SEO and Site Architecture – developing search engine friendly websites

You are looking at creating an online presence, revamp an existing site or just want something fresh and innovative but are not sure what design or structure to follow?
With a number of choices available deciding which firm to use for a small business website development service or an ecommerce website development service is another area of concern. Added to this is the awareness that the design and the site coding must be in accordance with search engine crawlability. Well here is a simple tip – Keep it Simple – SEO is just an extension of the best practices of web design. Identify these with the firm you choose to carry out your website development services.

What is common between good SEO and good design is simple navigation and simple architecture. In other words make it easy to find information on your site. Let the important pages be no more than 2 clicks away from the main page. Keep pages as close to the root as possible by avoiding deep sub-directories. Keep in mind that what works for Users works well for Search Engines.

Stuck on Navigation! top, left or right? A top navigation is the most common pattern followed. It is most natural to use the top bar for the first level of navigation as the numbers of items placed on the top bar are normally fixed. The second level which would normally hold the services or products works well as a second top bar or a side bar. In either case keep the important pages no more than 2 clicks away from the Home page.

Using drop down boxes is not very user friendly as unless a user clicks on the text link the destination page is not known at all.
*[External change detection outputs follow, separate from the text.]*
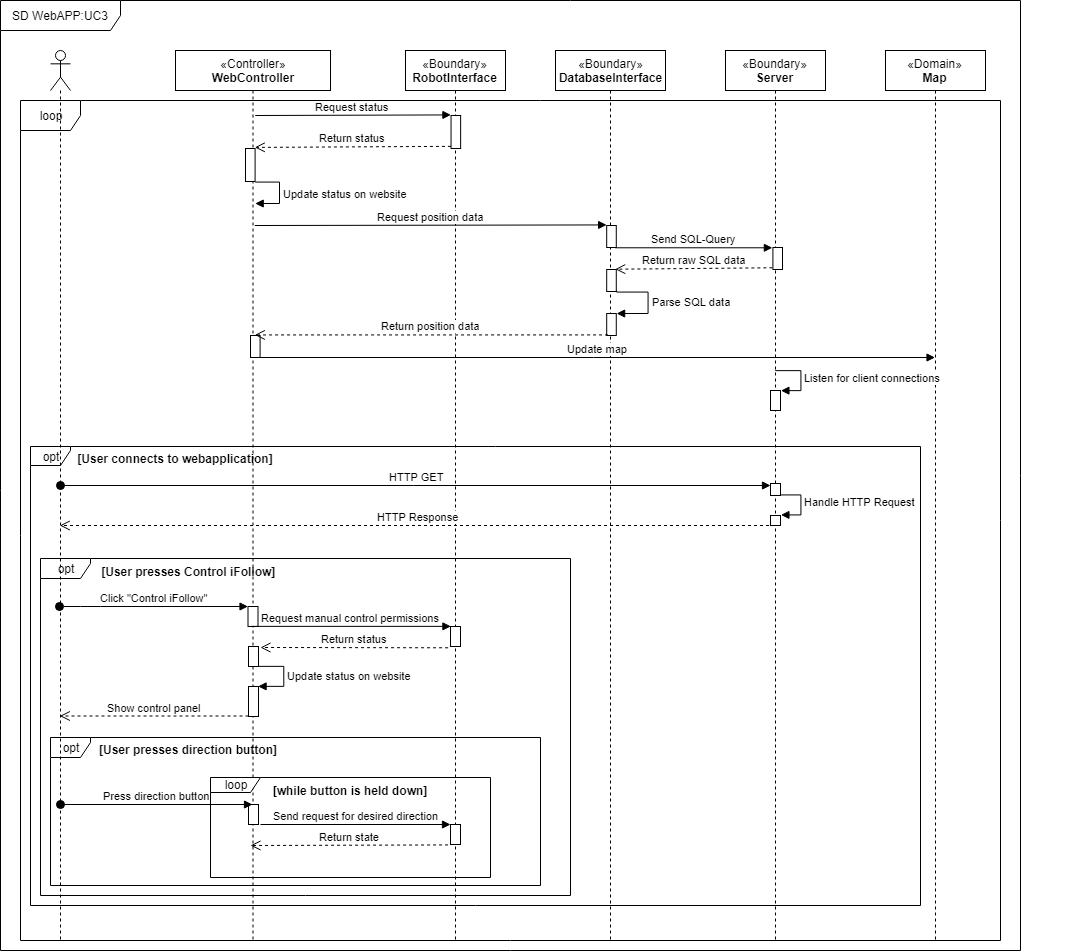
This is Arkitektur/System Sekvens Diagrammer/WebAPP_SD_UC3.png from MkLJensen/iFollow, a draw.io export, as it was before one commit. Source tidied: cells renumbered, new cells last; positions are measured from the earlier drawing's top-left corner, leaving out a move shared by most shapes.
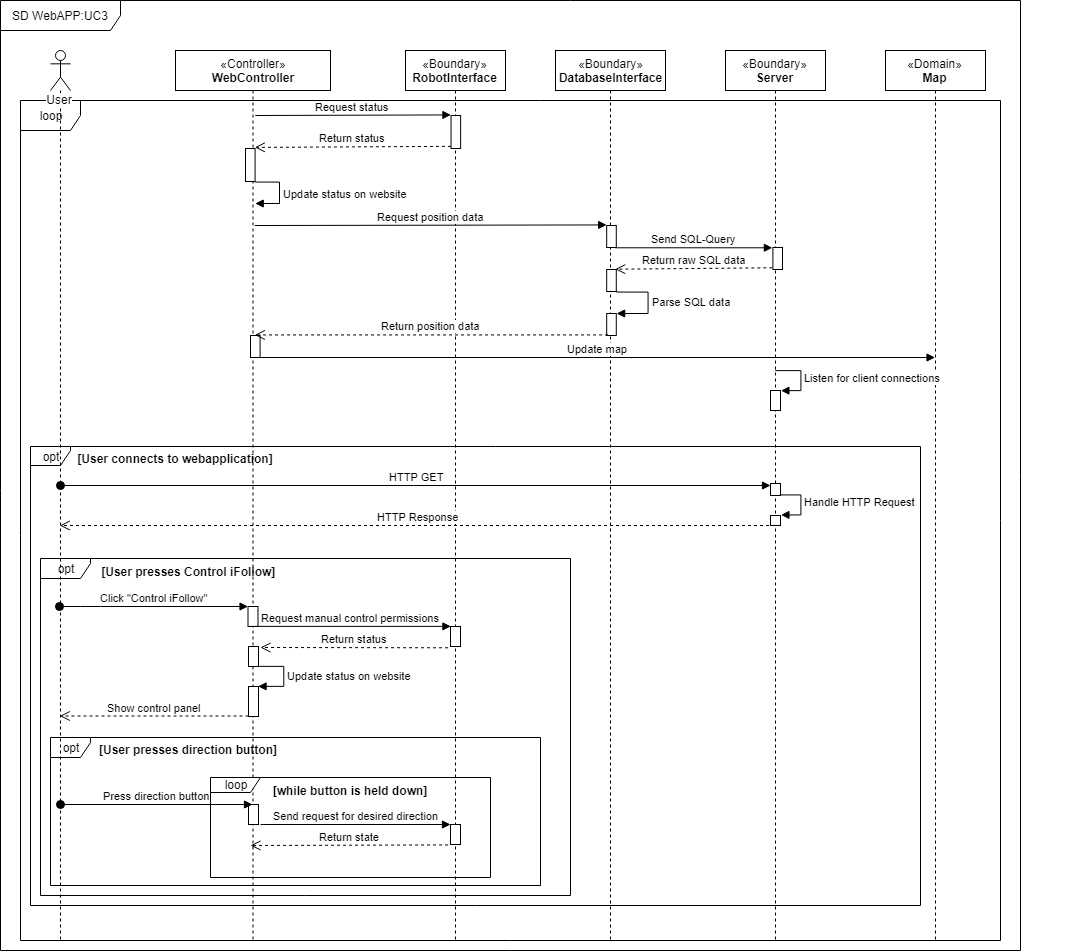
Above is the later version.

Diff of the diagram source:
```diff
@@ -53,7 +53,7 @@
     <mxCell id="16" style="html=1;perimeter=orthogonalPerimeter;" parent="12" vertex="1">
       <mxGeometry x="0.5" y="80" width="10" height="30" as="geometry" />
     </mxCell>
-    <mxCell id="17" style="shape=umlLifeline;participant=umlActor;perimeter=lifelinePerimeter;whiteSpace=wrap;html=1;verticalAlign=top;spacingTop=36;labelBackgroundColor=#ffffff;" parent="1" vertex="1">
+    <mxCell id="17" value="User" style="shape=umlLifeline;participant=umlActor;perimeter=lifelinePerimeter;whiteSpace=wrap;html=1;verticalAlign=top;spacingTop=36;labelBackgroundColor=#ffffff;" parent="1" vertex="1">
       <mxGeometry x="50" y="50" width="20" height="890" as="geometry" />
     </mxCell>
     <mxCell id="18" value="&lt;span&gt;«Boundary»&lt;/span&gt;&lt;br&gt;&lt;b&gt;DatabaseInterface&lt;/b&gt;" style="shape=umlLifeline;perimeter=lifelinePerimeter;whiteSpace=wrap;html=1;" parent="1" vertex="1">
```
For deeper navigation it is good to follow breadcrumb navigation. Breadcrumb trail is the part of the navigation that shows you where you are currently with respect to the site hierarchy and structure. This is useful both from the perspective of search engines as well as from a human visitor point of view – as breadcrumbs let you see how far from the root is the destination page.

If there is a lot of information to present it is better to split the information – this keeps the amount displayed limited to a single page which encourages users to read the page as well as search engines to crawl the page faster.

If graphics are used keep those limited to certain sections of the site. This allows the page to load faster – allowing for users to stay on the page rather than make an early exit. If you have added links, within images also make sure that these are repeated as text links on the same page. This increases the relevancy of the page for both human visitors and search engines.

Keep the code short. If Java script is being used make sure it is called externally. Search engines cannot follow JavaScript’s. If you offload JavaScript and CSS code, it provides easier access and a better load time. Avoid using frames. If it is really necessary to use frames then create a NOFRAMES version of your site. Search engines avoid frames. Restrict the use of flash, QuickTime or other plug-ins on your HTML pages.

There are a few other areas which should not be overlooked. Check the way the files within your site are named. Keep this name relevant to what the page is about and the page will hold well for both search engines and visitors. It is a good idea to keep the same keyword for naming the files and the keywords selected for the page title. Many websites choose dynamic content over static content. Even for dynamic sites the Urls displayed should appear as static. For a visitor to understand what the page is about, it makes better sense to display a page as: www.abc/services/service1.htm rather than a string of characters such as: www.abc/services/thread.php?threadid=12345&sort=date.

The visitor is more likely to click on a static url as it makes sense as against a dynamic url which looks vague. Furthermore Static URLs are typically ranked better in search engine results pages, and they are indexed more quickly than dynamic URLs. In addition keep the url keyword rich.

When working on the layout of a landing page to keep the following in mind:

Identify the most important elements for the site. These are the elements that you want to focus or target. These elements need to be placed somewhere on the top half of the page rather than on the bottom.

Identify what is it that you want the visitor to do on the site. For example if you are offering a free report, or you want to aim at getting newsletter subscriptions etc. – Instead of writing long sentences – keep words to a minimum, highlight these in a way to draw attention. These should enable the visitors to take action. Besides highlighting use of contrast also draws attention.

Use the right medium to display your message. If graphics are used make sure these portray what the site and page are about. An image is a representation of your business – make sure that the images used across the site are consistent with each other.

Make sure your words describe what you are, what you stand for, what is being offered on the webpage. This helps both visitors and search engines to understand what your webpage is about.

Keep information simple and easy to present. Display information only if it worth a read. Having a News section with only one or two headlines is hardly of interest to anyone. Make sure you remove outdated information. Provide error pages where necessary

Keeping these parameters in account can help you decide in choosing the right website design firm to create landing pages designed for better conversions.

For more information on website design services visit: http://www.cranvas.com/website-design-services.htm

About the Author

Sabinder Kaur is the Director of Cranvas (www.cranvas.com) that provides custom website development services, website design and SEO services. To get more information on web development services please visit: http://www.cranvas.com/website-development-services.htm